> **Work instruction**: Scan the following material for the string "plus" and copy each line in which it appears.

> **Given data**:
++++++++++++++++++++

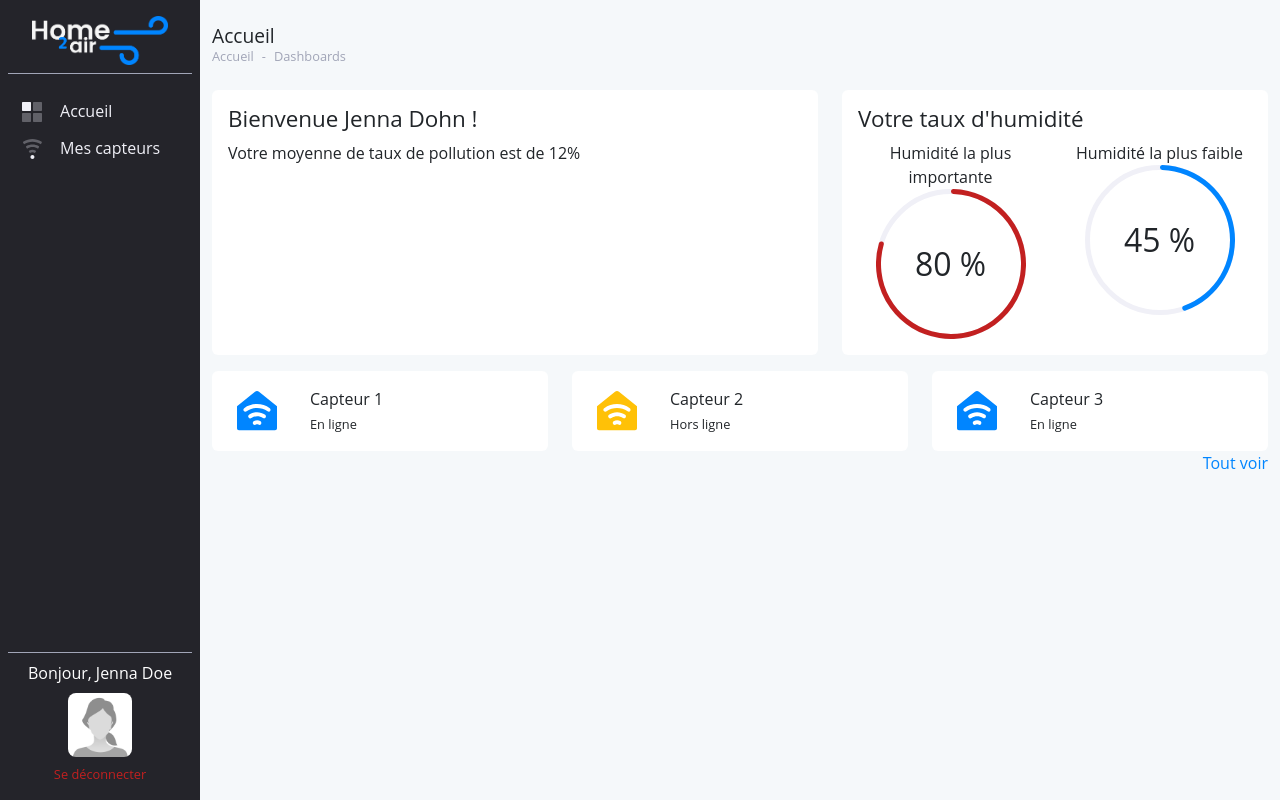
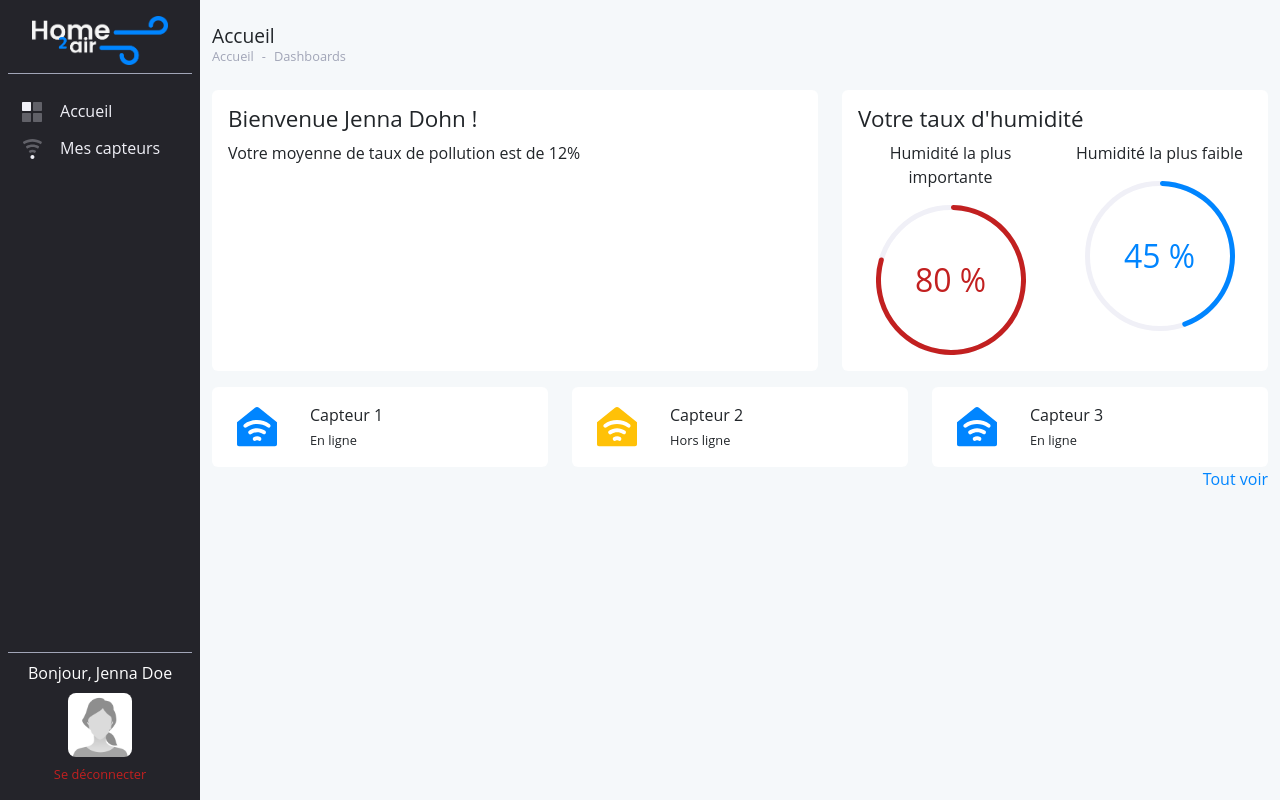
Before and after one commit to guillaume-bgr/HomeToAirDesktop, a React (Vite) app in the folder src/renderer/: page / in a window 1280 px wide. Built offline with nearby package versions, Linux system fonts and the light colour scheme.

Commit message:
Changement positionnement et couleur texte PercentageWidget

```diff
--- a/src/renderer/src/components/widgets/PercentageWidget.jsx
+++ b/src/renderer/src/components/widgets/PercentageWidget.jsx
@@ -43,7 +43,7 @@ function PercentageWidget (props) {
             }} />
             <div className="fakeCircle"></div>
             <div className="percentage">
-                <span className="mb-0">{props.percentage} %</span>
+                <span className="mb-0" style={{color: props.color}}>{props.percentage} %</span>
             </div>
         </div>
     )
--- a/src/renderer/src/pages/Home.jsx
+++ b/src/renderer/src/pages/Home.jsx
@@ -51,11 +51,11 @@ function Home() {
                     <Card title="Votre taux d'humidité">
                         <div className="row">
                             <div className="col-6 d-flex flex-column align-items-center">
-                                <p className="text-center">Humidité la plus importante</p>
+                                <p className="text-center mb-3">Humidité la plus importante</p>
                                 <PercentageWidget color={"#c22020"} percentage={80} />
                             </div>
                             <div className="col-6 d-flex flex-column align-items-center">
-                                <p className="text-center">Humidité la plus faible</p>
+                                <p className="text-center mb-3">Humidité la plus faible</p>
                                 <PercentageWidget color={"#0085FF"} percentage={45}  />
                             </div>
                         </div>
```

++++++++++++++++++++

> **Response box**:
-                                <p className="text-center">Humidité la plus importante</p>
+                                <p className="text-center mb-3">Humidité la plus importante</p>
-                                <p className="text-center">Humidité la plus faible</p>
+                                <p className="text-center mb-3">Humidité la plus faible</p>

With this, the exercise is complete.